There are many traditional annual events in Japan. Here I would like to introduce Hinamatsuri.
How do Japanese people cerebrate this annual event in spring?
Hinamatsuri is one of the annual events that celebrate the changing of the seasons. It is also called ‘the seasonal festival of peaches’, but is more commonly known as the girls’ festival.
It is celebrated on March 3rd every year.
Families with girls decorate with Hina dolls or peach flowers to wish for their happiness.
History of Hinamatsuri
It is said that the origin of Hinamatsuri is based on a custom from 3rd century China. People believed maliciousness has an easier time coming during the changing of the seasons. This was an imperial ceremony to keep away these bad things.
The ceremony changed into the beautiful girls’ festival we know today during the Edo period (1603-1868).
Hinamatsuri was made one of five special seasonal events, thus cementing its importance forever after.

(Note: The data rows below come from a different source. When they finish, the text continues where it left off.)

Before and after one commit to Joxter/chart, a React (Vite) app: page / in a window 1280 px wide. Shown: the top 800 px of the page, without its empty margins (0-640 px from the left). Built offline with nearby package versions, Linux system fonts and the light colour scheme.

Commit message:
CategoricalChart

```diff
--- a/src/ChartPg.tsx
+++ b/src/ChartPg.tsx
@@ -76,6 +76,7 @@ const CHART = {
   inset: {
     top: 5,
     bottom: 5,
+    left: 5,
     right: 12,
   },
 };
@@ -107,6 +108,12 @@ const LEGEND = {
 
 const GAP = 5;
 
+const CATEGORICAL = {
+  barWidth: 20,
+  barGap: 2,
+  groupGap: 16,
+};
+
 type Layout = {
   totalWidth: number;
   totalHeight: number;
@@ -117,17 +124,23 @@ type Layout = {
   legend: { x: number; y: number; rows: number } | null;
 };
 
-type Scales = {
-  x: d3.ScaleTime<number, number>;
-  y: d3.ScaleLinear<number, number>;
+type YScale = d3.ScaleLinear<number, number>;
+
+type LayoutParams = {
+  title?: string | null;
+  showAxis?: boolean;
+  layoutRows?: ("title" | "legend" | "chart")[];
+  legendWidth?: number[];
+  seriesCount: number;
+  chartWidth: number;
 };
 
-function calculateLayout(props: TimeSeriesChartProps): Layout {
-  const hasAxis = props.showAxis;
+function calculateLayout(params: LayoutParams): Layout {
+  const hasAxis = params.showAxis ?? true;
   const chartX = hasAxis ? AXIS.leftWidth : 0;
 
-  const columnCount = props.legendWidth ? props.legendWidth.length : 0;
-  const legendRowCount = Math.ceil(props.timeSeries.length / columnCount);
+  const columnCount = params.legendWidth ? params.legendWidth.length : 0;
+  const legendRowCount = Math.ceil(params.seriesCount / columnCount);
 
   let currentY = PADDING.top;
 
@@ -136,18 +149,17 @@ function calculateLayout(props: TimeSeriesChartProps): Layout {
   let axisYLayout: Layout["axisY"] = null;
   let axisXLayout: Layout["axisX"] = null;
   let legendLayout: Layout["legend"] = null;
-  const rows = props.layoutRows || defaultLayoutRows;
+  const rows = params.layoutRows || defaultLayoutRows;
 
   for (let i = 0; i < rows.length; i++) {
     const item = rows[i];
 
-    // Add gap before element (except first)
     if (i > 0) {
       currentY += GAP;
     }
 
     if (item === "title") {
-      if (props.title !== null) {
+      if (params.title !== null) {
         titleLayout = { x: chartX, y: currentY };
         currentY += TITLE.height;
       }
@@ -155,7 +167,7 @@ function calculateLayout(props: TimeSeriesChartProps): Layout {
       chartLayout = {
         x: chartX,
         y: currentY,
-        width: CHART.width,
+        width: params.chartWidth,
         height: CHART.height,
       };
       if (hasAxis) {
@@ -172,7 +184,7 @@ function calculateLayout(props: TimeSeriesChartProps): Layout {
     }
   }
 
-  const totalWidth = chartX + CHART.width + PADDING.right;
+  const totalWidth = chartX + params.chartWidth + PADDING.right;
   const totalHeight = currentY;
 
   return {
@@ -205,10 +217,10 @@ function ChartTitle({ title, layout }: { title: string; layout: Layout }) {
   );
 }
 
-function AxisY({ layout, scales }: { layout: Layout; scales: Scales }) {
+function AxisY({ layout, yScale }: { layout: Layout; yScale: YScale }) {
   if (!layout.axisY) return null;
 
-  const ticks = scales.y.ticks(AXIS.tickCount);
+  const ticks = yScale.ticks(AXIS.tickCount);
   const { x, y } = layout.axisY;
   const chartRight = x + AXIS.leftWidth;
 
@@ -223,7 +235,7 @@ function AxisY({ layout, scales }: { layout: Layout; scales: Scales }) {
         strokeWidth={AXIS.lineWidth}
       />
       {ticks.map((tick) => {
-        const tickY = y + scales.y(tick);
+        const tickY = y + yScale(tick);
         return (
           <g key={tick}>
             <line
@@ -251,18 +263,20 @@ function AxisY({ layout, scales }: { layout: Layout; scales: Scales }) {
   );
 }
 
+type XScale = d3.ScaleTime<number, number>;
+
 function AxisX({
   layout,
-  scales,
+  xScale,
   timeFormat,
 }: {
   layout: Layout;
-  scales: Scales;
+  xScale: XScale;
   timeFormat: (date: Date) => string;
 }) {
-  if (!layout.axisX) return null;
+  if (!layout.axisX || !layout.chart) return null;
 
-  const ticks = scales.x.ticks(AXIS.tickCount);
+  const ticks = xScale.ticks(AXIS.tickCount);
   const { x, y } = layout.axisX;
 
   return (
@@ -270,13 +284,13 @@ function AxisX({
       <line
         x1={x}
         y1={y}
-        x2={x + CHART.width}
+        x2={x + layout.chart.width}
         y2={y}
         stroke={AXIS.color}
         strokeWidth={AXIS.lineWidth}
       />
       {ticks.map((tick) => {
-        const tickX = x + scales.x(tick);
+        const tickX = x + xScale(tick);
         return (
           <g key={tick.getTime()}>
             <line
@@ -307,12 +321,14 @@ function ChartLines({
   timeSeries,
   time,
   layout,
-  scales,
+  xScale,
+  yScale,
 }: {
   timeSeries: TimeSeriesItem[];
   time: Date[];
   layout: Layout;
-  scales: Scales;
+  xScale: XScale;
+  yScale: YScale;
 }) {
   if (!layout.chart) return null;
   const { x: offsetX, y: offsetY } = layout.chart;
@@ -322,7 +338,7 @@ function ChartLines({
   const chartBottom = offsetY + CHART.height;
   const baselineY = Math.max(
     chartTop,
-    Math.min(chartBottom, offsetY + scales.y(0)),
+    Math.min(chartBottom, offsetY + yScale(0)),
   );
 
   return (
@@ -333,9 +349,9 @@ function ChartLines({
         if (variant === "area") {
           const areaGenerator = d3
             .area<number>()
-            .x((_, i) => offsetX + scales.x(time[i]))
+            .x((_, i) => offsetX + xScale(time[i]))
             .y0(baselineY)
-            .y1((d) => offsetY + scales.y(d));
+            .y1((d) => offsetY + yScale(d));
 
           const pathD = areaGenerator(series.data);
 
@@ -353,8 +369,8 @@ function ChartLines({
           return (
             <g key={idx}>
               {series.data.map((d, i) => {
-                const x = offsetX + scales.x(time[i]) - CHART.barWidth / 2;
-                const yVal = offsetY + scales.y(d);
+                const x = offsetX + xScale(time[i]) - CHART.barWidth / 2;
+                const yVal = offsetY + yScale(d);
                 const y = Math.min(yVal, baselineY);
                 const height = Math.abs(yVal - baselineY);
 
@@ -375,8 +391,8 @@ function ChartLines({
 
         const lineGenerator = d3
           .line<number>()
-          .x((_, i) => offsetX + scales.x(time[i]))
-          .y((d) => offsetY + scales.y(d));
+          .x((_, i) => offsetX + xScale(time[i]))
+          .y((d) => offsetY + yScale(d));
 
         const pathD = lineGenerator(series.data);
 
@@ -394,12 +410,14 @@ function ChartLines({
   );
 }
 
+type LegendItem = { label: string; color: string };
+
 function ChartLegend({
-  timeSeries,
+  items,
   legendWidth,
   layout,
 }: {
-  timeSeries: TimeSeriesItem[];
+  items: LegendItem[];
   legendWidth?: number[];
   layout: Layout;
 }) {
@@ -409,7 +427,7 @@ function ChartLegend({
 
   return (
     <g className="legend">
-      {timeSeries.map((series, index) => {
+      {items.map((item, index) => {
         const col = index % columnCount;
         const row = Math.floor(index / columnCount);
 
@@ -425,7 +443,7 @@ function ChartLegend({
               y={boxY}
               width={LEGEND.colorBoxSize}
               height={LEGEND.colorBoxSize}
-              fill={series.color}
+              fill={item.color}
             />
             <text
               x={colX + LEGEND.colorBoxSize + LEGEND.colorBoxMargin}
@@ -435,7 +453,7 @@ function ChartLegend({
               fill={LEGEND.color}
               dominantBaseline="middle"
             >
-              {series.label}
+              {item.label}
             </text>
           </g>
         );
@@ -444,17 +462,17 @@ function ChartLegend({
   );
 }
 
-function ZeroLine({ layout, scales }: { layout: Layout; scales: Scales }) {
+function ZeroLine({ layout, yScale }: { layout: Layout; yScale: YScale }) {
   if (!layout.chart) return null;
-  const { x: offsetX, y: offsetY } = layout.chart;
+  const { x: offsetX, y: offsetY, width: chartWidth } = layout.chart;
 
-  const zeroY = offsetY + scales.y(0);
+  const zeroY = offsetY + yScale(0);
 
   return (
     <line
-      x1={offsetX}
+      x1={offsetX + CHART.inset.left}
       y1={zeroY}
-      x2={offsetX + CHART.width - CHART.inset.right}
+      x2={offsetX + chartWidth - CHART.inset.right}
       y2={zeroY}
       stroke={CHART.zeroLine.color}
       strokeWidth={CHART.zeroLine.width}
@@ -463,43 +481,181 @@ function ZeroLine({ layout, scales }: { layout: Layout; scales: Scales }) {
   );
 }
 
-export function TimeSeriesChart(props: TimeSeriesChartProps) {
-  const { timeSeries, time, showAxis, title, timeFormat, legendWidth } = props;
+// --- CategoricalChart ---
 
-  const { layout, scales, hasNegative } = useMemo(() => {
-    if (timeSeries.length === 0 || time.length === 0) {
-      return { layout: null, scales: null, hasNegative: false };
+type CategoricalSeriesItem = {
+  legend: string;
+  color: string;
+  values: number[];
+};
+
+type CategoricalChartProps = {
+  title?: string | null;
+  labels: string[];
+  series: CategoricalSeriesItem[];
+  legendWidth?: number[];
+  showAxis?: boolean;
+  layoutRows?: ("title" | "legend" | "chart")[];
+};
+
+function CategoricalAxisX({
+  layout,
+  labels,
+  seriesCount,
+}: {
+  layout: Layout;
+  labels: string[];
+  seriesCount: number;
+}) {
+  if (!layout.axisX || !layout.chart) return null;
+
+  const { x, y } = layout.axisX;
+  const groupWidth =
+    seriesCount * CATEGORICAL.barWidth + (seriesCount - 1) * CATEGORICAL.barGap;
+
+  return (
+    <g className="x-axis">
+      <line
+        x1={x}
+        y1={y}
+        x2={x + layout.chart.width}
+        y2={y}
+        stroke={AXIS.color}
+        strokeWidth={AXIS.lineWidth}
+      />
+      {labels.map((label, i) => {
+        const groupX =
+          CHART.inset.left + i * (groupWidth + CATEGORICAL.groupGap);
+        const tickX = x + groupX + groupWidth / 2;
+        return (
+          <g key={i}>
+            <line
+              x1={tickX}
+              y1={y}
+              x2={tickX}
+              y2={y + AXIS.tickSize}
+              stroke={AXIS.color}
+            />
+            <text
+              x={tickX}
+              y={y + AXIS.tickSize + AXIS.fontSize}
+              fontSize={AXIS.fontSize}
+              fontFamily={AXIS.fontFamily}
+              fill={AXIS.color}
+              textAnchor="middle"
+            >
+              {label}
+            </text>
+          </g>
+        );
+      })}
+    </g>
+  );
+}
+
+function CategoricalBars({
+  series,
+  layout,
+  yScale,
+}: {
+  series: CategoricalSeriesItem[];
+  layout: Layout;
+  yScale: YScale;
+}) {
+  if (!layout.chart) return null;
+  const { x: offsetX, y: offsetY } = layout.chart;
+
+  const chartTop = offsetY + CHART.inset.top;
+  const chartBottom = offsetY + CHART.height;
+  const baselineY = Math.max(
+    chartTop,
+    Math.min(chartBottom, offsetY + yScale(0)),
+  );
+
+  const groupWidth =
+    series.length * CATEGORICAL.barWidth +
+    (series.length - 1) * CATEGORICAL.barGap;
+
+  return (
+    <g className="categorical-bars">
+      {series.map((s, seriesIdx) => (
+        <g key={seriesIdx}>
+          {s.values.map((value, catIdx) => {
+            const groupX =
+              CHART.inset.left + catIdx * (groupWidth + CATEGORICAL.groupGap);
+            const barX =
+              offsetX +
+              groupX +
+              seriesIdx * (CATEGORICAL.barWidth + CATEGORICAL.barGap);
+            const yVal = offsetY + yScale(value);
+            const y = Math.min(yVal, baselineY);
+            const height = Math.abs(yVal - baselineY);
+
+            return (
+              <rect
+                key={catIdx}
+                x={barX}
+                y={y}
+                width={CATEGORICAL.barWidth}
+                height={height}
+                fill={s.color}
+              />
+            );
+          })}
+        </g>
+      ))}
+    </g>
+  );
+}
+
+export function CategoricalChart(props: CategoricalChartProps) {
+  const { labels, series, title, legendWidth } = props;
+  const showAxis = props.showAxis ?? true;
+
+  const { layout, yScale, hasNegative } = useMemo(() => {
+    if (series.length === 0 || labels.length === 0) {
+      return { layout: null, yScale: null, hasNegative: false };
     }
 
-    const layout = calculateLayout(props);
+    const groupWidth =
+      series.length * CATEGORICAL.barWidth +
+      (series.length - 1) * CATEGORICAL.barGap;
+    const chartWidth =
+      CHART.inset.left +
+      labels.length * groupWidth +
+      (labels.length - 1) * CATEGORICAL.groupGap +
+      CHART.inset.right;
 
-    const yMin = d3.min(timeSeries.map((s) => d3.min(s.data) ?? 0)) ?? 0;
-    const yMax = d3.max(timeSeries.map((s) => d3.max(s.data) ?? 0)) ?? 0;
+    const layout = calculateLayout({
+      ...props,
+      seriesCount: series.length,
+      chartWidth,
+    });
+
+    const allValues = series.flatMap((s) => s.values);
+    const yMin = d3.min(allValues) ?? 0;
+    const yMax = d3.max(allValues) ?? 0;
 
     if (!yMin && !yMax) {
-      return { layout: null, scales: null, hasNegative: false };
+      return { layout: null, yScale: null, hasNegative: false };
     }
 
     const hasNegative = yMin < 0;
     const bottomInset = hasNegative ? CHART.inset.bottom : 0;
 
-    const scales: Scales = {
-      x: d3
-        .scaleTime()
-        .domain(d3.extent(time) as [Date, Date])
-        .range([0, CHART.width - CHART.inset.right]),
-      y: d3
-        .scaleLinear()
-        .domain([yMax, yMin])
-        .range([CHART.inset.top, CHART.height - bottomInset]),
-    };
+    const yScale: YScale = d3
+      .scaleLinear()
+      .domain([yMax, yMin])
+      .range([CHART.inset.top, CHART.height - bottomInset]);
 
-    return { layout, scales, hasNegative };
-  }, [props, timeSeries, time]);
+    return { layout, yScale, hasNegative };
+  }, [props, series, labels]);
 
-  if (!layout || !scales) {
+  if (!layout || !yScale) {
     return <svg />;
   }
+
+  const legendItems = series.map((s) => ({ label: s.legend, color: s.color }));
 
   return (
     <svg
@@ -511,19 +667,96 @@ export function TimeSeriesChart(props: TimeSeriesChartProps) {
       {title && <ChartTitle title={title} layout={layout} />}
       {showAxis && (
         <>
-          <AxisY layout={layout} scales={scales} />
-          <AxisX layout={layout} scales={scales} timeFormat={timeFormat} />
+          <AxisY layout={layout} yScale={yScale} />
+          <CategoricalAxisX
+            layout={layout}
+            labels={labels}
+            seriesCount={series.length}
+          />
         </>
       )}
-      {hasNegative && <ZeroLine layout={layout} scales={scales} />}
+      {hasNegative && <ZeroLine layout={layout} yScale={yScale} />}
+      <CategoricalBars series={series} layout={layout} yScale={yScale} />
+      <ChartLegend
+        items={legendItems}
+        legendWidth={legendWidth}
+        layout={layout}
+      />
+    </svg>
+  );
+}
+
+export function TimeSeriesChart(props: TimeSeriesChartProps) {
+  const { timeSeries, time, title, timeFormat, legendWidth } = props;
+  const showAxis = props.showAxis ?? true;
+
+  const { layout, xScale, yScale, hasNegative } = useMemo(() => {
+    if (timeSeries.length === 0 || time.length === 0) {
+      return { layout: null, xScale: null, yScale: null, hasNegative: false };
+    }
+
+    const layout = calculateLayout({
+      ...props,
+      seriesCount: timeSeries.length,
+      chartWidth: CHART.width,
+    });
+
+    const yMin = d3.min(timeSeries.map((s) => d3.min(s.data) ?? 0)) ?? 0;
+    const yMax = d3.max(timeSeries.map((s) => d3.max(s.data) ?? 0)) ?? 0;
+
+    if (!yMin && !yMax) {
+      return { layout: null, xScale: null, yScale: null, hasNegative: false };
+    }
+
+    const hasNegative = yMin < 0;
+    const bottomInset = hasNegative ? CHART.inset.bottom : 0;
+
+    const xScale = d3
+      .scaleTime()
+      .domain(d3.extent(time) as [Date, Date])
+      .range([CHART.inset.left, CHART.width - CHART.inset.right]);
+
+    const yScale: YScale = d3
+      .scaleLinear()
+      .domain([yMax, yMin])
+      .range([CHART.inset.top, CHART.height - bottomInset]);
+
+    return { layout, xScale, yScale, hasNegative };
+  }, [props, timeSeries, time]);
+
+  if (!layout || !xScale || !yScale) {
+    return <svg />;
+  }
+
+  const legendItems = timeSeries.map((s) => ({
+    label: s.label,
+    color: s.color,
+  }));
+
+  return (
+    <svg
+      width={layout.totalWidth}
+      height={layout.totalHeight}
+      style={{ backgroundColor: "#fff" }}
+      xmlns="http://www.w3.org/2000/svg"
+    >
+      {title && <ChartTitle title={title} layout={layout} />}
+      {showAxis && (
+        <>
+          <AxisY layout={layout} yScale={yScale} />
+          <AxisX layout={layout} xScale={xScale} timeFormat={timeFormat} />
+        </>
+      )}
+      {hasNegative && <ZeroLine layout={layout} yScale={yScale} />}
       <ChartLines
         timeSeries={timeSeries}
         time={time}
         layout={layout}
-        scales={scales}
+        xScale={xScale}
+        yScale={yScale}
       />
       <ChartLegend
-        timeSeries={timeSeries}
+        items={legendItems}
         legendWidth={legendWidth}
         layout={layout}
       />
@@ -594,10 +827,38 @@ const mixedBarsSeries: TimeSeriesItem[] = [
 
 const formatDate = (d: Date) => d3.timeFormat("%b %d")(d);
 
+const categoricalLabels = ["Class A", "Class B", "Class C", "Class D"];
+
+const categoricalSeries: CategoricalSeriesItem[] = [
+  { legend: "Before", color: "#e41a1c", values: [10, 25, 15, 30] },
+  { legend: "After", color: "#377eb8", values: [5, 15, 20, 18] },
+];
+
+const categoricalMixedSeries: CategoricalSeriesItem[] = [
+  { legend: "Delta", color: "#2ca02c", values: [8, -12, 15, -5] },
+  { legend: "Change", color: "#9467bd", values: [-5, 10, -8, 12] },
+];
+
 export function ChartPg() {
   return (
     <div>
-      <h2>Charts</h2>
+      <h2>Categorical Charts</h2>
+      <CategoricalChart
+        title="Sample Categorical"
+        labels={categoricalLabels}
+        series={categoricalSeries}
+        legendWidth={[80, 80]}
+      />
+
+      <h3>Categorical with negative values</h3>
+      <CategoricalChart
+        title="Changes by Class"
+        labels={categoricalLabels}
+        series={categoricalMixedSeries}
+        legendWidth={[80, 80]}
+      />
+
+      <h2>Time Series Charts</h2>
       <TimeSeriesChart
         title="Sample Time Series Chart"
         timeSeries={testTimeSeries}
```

Originally, both boys and girls celebrated this event. After May 5th started to be called ‘boys’ festival’ in 1948, Hinamatsuri became known as the girls’ festival.
The reason why Hinamatsuri is called ‘a seasonal festival of peaches’ is not only because they bloom in this season. Peach flowers are also believed to have the power to wash away all bad luck.
As I mentioned, it is called ‘a seasonal festival of peach’ because Hinamatsuri was originally an imperial ceremony to sweep away bad things.
I guess the first thing you might think of about Hinamatsuri are these Hina dolls.
It is said that Hina dolls were originally paper dolls that noble girls used to play with during the Heian period (794-1185).
Those paper dolls became connected to the girls festival, and have also been changing their style throughout history to the gorgeous attire we know today.
There are rules to each Hina dolls placement.
There are Odairi-sama and Ohina-sama. They sit at the top of the stairs.
Odairi-sama is supposed to be an emperor, with Ohina-sama as his wife.
There are three women who take care of the emperor just under them. They each have a pot with ‘sake’, a dipper to ladle the ‘sake’, and a ‘sake’ cup.
These men are guards. They both have bows and arrows.
The young guy on the left is called ‘Sa-daijin’ and the old guy on the right is called ‘U-daijin’.
Finally, at the the bottom of the stairs, there are three men called ‘Shi-cho’. They are pages at the imperial court.
People usually start decorating Hina dolls around February 4th (This is the day traditionally regarded as the beginning of spring) and they put them away just after Hinamatsuri (March 3rd).
As a matter of fact, there is a superstition about Hina dolls.
It is believed that if you keep Hina dolls decorated for too long after the festival, girls will miss the chance to get married!
Because of this, it is usual for Hina dolls to be put away soon after the festival.
I am not sure the origin of this superstition, but it is very unique and interesting, isn’t it?
The Foods of Hinamatsuri
Hishimochi -a diamond shaped rice cake-
This Hishimochi is an essential sweet for Hinamatsuri and is also often decorated in Hina dolls. These colors express the typical spring scene, sprouts (green) under the snow (white) with peach flowers (pink) blooming on top .
Hamaguri (Asian hard clam) soup
Hamaguri’s shells matches perfectly together and never match another pair.
So, people see the meaning of a happy couple or a women’s happiness in this shell.
This soup is very standard food during Hinamatsuri.
Chirashi means sprinkle in English.
When the seasons change, it is a time when people easily get sick.
People used to eat this chirashi-zushi, which has many ingredients sprinkled on top, to help provide nutrition.
This is also very standard Hinamatsuri food these days. Moms usually cook it at home for their daughters!